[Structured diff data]
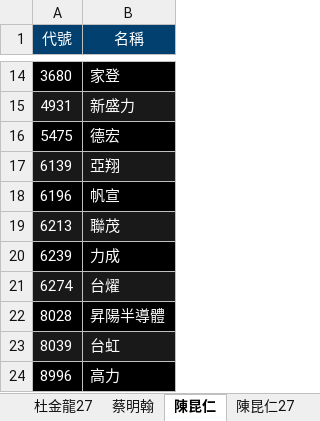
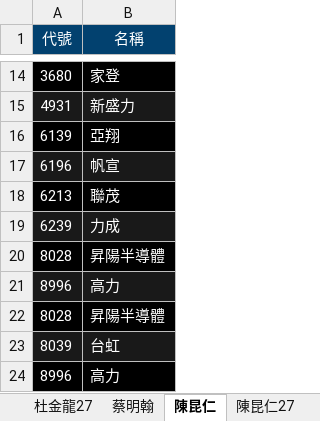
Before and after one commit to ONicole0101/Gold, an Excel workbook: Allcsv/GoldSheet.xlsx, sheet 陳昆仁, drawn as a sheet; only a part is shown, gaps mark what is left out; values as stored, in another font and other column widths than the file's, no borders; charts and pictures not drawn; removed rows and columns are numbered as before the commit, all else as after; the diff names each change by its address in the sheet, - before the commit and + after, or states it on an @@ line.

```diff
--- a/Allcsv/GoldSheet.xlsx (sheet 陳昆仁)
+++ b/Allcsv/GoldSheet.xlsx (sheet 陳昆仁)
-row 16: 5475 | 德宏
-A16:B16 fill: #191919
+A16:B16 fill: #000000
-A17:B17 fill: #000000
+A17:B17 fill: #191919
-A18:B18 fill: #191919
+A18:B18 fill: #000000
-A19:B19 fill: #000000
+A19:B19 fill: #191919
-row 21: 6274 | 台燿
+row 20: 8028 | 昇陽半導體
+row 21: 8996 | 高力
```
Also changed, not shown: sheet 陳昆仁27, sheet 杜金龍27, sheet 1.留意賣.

---

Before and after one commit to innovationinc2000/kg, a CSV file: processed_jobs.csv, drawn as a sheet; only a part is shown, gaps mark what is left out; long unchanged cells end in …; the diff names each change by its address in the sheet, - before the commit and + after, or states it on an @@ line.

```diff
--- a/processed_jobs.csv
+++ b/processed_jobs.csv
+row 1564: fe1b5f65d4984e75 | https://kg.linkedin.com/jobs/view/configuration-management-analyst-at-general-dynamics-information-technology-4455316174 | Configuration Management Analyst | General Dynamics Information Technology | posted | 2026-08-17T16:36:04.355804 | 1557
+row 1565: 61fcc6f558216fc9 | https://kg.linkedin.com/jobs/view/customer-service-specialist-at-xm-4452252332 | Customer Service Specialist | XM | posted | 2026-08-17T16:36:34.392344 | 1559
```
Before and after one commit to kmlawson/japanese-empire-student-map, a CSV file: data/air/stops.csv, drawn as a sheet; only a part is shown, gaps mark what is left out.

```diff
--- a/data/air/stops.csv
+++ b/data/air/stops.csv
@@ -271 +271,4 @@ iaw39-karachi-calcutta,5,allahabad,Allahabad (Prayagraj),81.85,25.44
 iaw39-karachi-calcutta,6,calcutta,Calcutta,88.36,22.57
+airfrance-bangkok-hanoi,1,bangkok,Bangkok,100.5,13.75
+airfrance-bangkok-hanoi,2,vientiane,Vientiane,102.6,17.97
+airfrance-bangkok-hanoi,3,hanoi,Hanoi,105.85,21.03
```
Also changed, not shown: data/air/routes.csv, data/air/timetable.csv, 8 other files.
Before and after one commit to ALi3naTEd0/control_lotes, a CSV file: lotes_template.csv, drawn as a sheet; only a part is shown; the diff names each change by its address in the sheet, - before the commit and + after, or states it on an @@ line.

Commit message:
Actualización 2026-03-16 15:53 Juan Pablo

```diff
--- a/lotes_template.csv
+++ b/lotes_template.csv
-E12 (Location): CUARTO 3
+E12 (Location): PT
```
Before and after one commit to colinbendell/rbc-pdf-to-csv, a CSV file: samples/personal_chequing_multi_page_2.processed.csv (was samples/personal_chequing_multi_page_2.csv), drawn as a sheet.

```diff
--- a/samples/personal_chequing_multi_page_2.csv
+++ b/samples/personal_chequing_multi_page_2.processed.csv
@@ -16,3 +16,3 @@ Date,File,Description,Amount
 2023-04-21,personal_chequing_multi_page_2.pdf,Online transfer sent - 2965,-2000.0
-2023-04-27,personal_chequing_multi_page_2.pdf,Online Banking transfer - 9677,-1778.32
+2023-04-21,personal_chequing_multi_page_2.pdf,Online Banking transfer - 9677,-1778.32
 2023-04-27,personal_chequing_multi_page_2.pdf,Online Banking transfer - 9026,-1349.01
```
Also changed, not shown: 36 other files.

Prompt
Pick out each line above that includes "Banking" and show it.

Exercise output
-2023-04-27,personal_chequing_multi_page_2.pdf,Online Banking transfer - 9677,-1778.32
+2023-04-21,personal_chequing_multi_page_2.pdf,Online Banking transfer - 9677,-1778.32
 2023-04-27,personal_chequing_multi_page_2.pdf,Online Banking transfer - 9026,-1349.01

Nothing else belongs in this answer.